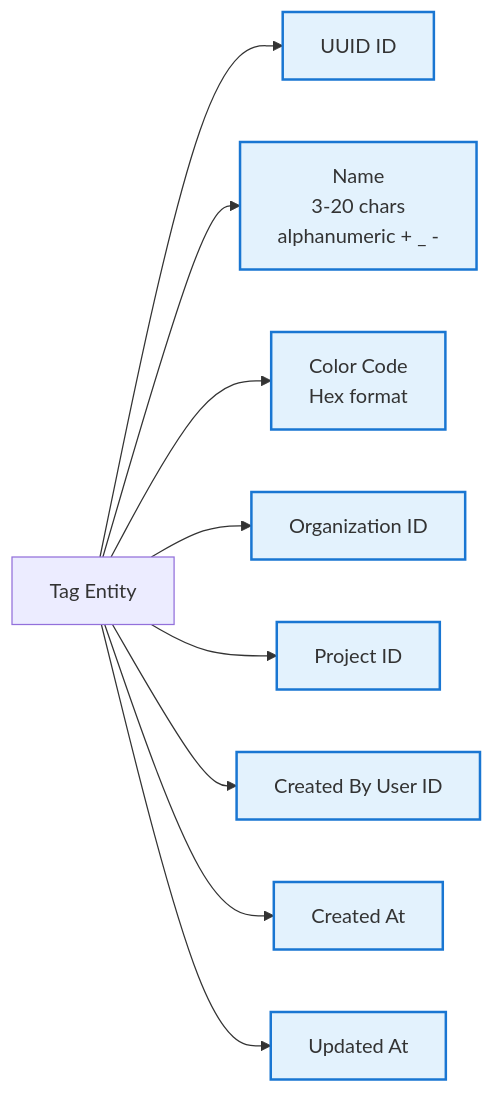
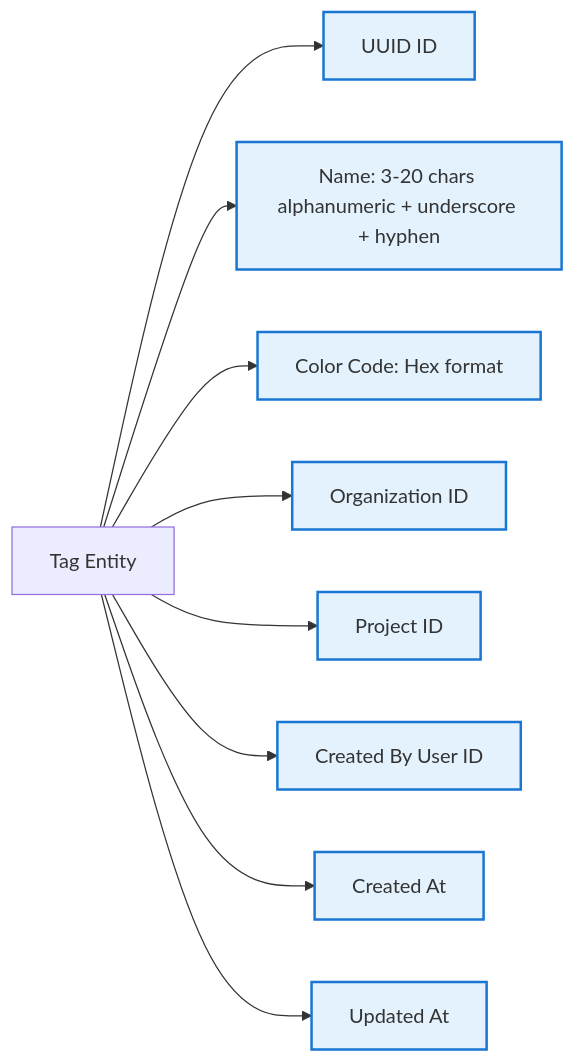
The second of 12 diagrams in specs/05-features/tag-system.md (supercheck-io/supercheck), drawn with Mermaid before and after one commit. The commit also changed other lines of this file, not shown here.

First line of the commit message:
Fix tag-system.md: correct Mermaid syntax and clarify user-defined colors

````diff
--- a/specs/05-features/tag-system.md
+++ b/specs/05-features/tag-system.md
@@ -59,14 +61,14 @@
 ```mermaid
 graph LR
     TAG[Tag Entity] --> ID[UUID ID]
-    TAG --> NAME[Name<br/>3-20 chars<br/>alphanumeric + _ -]
-    TAG --> COLOR[Color Code<br/>Hex format]
+    TAG --> NAME[Name: 3-20 chars alphanumeric + underscore + hyphen]
+    TAG --> COLOR[Color Code: Hex format]
     TAG --> ORG[Organization ID]
     TAG --> PROJ[Project ID]
     TAG --> USER[Created By User ID]
     TAG --> CREATED[Created At]
     TAG --> UPDATED[Updated At]
 
     classDef property fill:#e3f2fd,stroke:#1976d2,stroke-width:2px
     class ID,NAME,COLOR,ORG,PROJ,USER,CREATED,UPDATED property
 ```
````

• _WORK INSTRUCTION_
Find every line in the records above that contains the word "specs", and copy each one.

• _REPLY_
The second of 12 diagrams in specs/05-features/tag-system.md (supercheck-io/supercheck), drawn with Mermaid before and after one commit. The commit also changed other lines of this file, not shown here.
--- a/specs/05-features/tag-system.md
+++ b/specs/05-features/tag-system.md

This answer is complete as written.